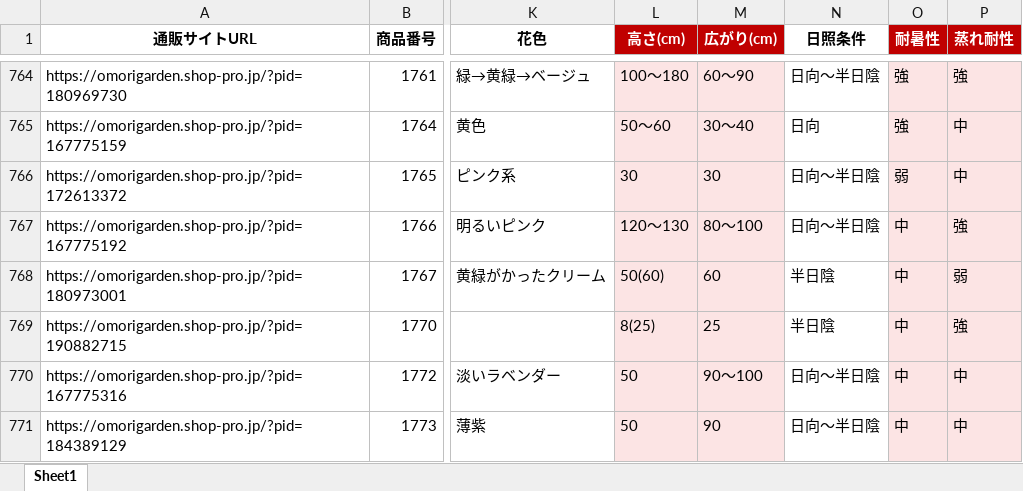
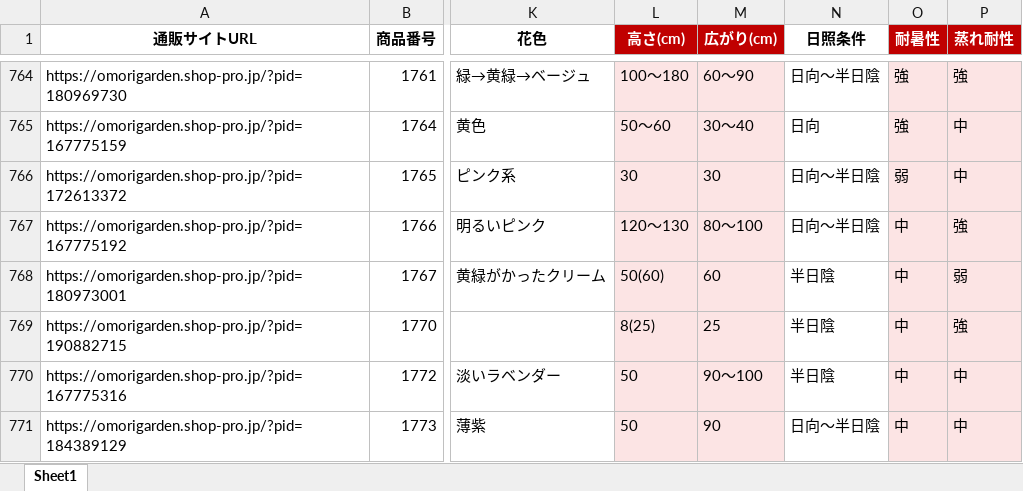
Before and after one commit to omorigarden2421-hash/sukkongrass-app, an Excel workbook: data-validation/納品_最終版/宿根草マスタ_調査完了項目_赤塗り_最終版.xlsx, sheet Sheet1, drawn as a sheet; only a part is shown, gaps mark what is left out; values as stored, in another font and other column widths than the file's, no borders; the diff covers the shown part only; the diff names each change by its address in the sheet, - before the commit and + after, or states it on an @@ line.

```diff
--- a/data-validation/納品_最終版/宿根草マスタ_調査完了項目_赤塗り_最終版.xlsx (sheet Sheet1)
+++ b/data-validation/納品_最終版/宿根草マスタ_調査完了項目_赤塗り_最終版.xlsx (sheet Sheet1)
-N770 (日照条件): 日向～半日陰
+N770 (日照条件): 半日陰
```
Also changed, not shown: 8 edited cells elsewhere in this sheet, data-validation/納品_最終版/宿根草マスタ_検証済み_最終版.xlsx, 2 other files.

-------

### [Your goal]
The answer must be an exact copy of the records above, with the pictures left out.

### [Response to this task]
Before and after one commit to omorigarden2421-hash/sukkongrass-app, an Excel workbook: data-validation/納品_最終版/宿根草マスタ_調査完了項目_赤塗り_最終版.xlsx, sheet Sheet1, drawn as a sheet; only a part is shown, gaps mark what is left out; values as stored, in another font and other column widths than the file's, no borders; the diff covers the shown part only; the diff names each change by its address in the sheet, - before the commit and + after, or states it on an @@ line.

```diff
--- a/data-validation/納品_最終版/宿根草マスタ_調査完了項目_赤塗り_最終版.xlsx (sheet Sheet1)
+++ b/data-validation/納品_最終版/宿根草マスタ_調査完了項目_赤塗り_最終版.xlsx (sheet Sheet1)
-N770 (日照条件): 日向～半日陰
+N770 (日照条件): 半日陰
```
Also changed, not shown: 8 edited cells elsewhere in this sheet, data-validation/納品_最終版/宿根草マスタ_検証済み_最終版.xlsx, 2 other files.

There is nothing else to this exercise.